The 2,000-year-old list of sins in Galatians 5:19–21 is still familiar ground for those of us living in the 21st century. That list is followed by another list—the fruit of the Spirit: love, joy, peace, patience, kindness, goodness, faithfulness, gentleness, and self-control. It is the change from the works of the flesh to the fruit of the Spirit that can prove difficult.

Accepting Christ as Savior means we receive instant justification before God (Romans 10:10). We are reconciled to Him, and we have all the legal rights and privileges of a son or daughter (John 1:12). We now have a relationship with the Creator of the universe.

What is often overlooked is that we also need to accept Christ as Lord. Being a blood-bought child of God means we give up the right to ourselves (1 Corinthians 6:20). This is the point where sanctification begins, and this moment-by-moment dying to self continues as long as we live in our earthly bodies (Matthew 16:24).

The Spirit’s regeneration sets off an alert system that lets us know things have changed. Sinful behaviors that we once found comfortable no longer are. The old way of life grows rather—old (2 Corinthians 5:17).

Being a Christian is difficult because we must now confront our lives from a different worldview that comes with a new set of values—God’s values. We are immersed in a world system that trumpets its ideals and slanders anyone who demurs. Before we are saved, we accept what the world says without even thinking about it. We don’t know anything else. After we are saved, our eyes are opened to the truth, and we can perceive the lies of the world. Fighting against those lies can be difficult.

Being a Christian is difficult because, once we are saved, we are suddenly swimming upstream, against the current of the world around us. Though our appetites will change, our sanctification can be a difficult process. Friends no longer understand us; our families question our new involvements and associations. Those we love often feel rejected, angry, and defensive. They don’t see why we can no longer continue in our old ways.
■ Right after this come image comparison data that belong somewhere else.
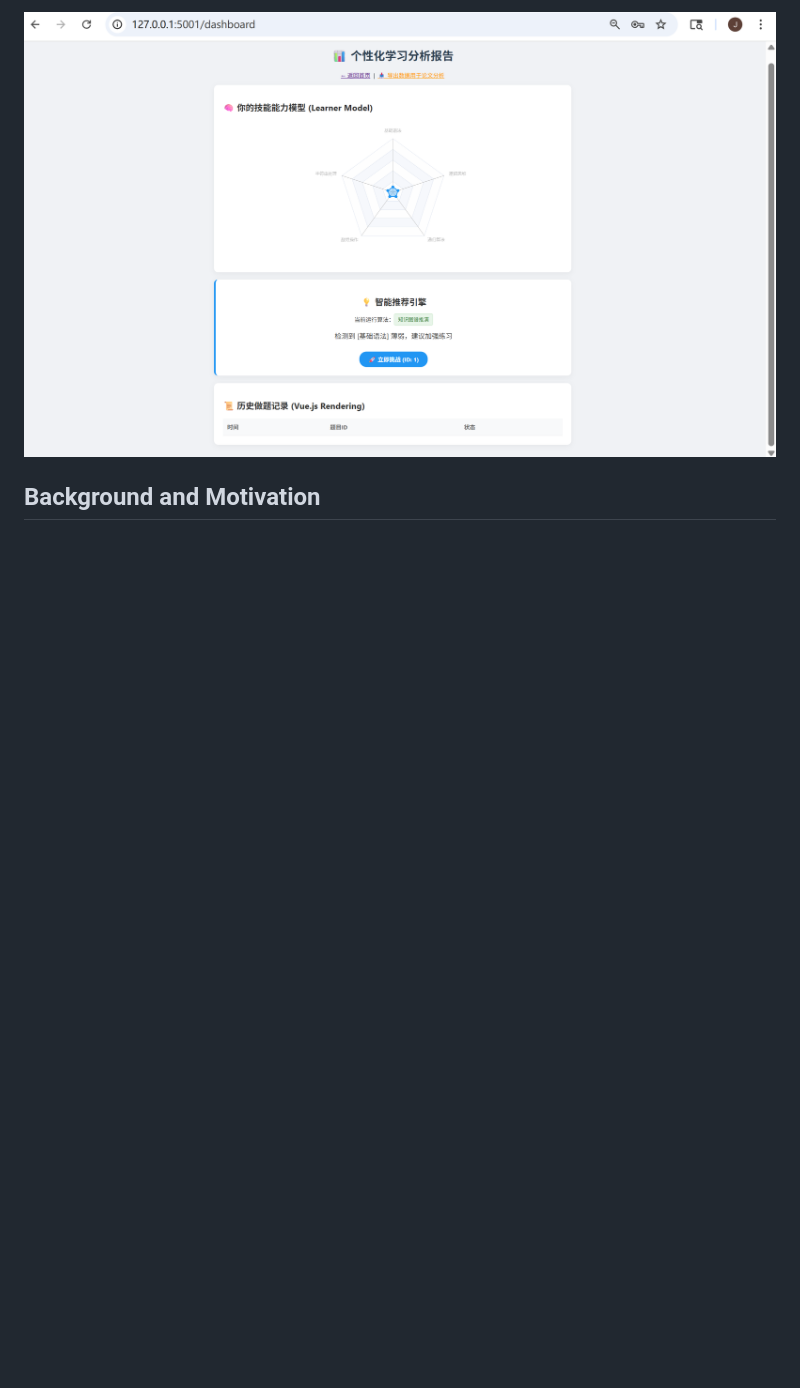
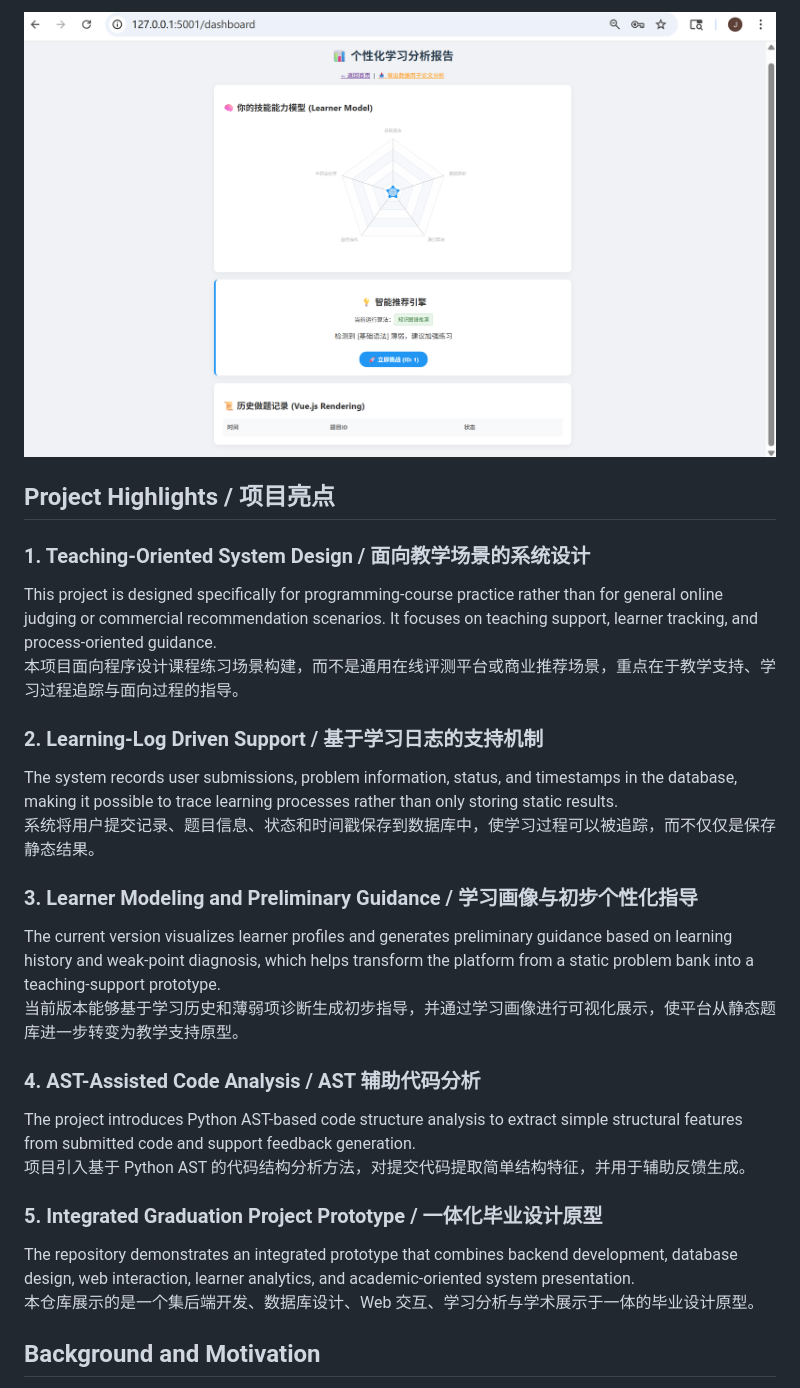
Before and after one commit to Lijiajie-web/MyGradProject, a Markdown page: README.md, the part around one of its changes. Rendered like a GitHub page; blank space fills up the shorter version.

```diff
--- a/README.md
+++ b/README.md
@@ -39,6 +39,28 @@ The learner dashboard visualizes learning records, learner profile, and prelimin
 
 ![Learner Dashboard](assets/dashboard.png)
 
+
+## Project Highlights / 项目亮点
+
+### 1. Teaching-Oriented System Design / 面向教学场景的系统设计
+This project is designed specifically for programming-course practice rather than for general online judging or commercial recommendation scenarios. It focuses on teaching support, learner tracking, and process-oriented guidance.
+本项目面向程序设计课程练习场景构建，而不是通用在线评测平台或商业推荐场景，重点在于教学支持、学习过程追踪与面向过程的指导。
+
+### 2. Learning-Log Driven Support / 基于学习日志的支持机制
+The system records user submissions, problem information, status, and timestamps in the database, making it possible to trace learning processes rather than only storing static results.
+系统将用户提交记录、题目信息、状态和时间戳保存到数据库中，使学习过程可以被追踪，而不仅仅是保存静态结果。
+
+### 3. Learner Modeling and Preliminary Guidance / 学习画像与初步个性化指导
+The current version visualizes learner profiles and generates preliminary guidance based on learning history and weak-point diagnosis, which helps transform the platform from a static problem bank into a teaching-support prototype.
+当前版本能够基于学习历史和薄弱项诊断生成初步指导，并通过学习画像进行可视化展示，使平台从静态题库进一步转变为教学支持原型。
+
+### 4. AST-Assisted Code Analysis / AST 辅助代码分析
+The project introduces Python AST-based code structure analysis to extract simple structural features from submitted code and support feedback generation.
+项目引入基于 Python AST 的代码结构分析方法，对提交代码提取简单结构特征，并用于辅助反馈生成。
+
+### 5. Integrated Graduation Project Prototype / 一体化毕业设计原型
+The repository demonstrates an integrated prototype that combines backend development, database design, web interaction, learner analytics, and academic-oriented system presentation.
+本仓库展示的是一个集后端开发、数据库设计、Web 交互、学习分析与学术展示于一体的毕业设计原型。
 
 
 ## Background and Motivation
```
Also changed, not shown: other parts of README.md (+21 -0 lines).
Being a Christian is difficult because it requires growth. God loves us too much to let us stay the same. Growth can be painful at times, and we usually don’t like to leave our comfort zone, but positive change is always rewarding. As we grow in Christ, we realize that God isn’t just desirous of our conforming to a set of rules. He wants all of us; He wants a crucified life, given totally to Him. We learn through obedience and trust to find rest in His guidance.

Being a Christian is difficult because we must constantly say “no” to our own fleshly desires and yield to the Spirit. We learn to handle conflict with grace, instead of through retaliation. We learn to forgive, rather than hold grudges. We learn to replace the vacillating emotions we once called love with true, unconditional love. We grow through the opportunity to die to ourselves daily, to become obedient.
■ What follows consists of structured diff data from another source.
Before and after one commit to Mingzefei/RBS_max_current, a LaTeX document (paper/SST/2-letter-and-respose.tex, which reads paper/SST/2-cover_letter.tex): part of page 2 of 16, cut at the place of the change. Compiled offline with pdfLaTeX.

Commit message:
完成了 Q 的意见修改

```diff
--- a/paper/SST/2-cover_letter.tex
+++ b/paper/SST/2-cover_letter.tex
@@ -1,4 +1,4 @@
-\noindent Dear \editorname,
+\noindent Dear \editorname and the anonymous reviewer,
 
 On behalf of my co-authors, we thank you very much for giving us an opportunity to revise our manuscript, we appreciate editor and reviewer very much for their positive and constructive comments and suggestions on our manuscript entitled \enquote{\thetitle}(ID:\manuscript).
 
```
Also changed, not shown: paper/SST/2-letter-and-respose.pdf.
Yes, being a Christian is difficult in many ways. But that’s only half the story. The difficulties believers face are not tackled alone. Every challenge is met through the power of Christ who lives within us (Philippians 4:13). The faithful follower of Christ is never completely overwhelmed (2 Corinthians 4:8–9).

There are definite, eternal rewards for following Christ (Luke 18:29–30). We learn by experience that God’s ways are better, safer, and more reliable than the world’s ways. Our trusting obedience to God becomes the pathway to a transformed and abundant life (John 10:10).

Prophet Nathan Emol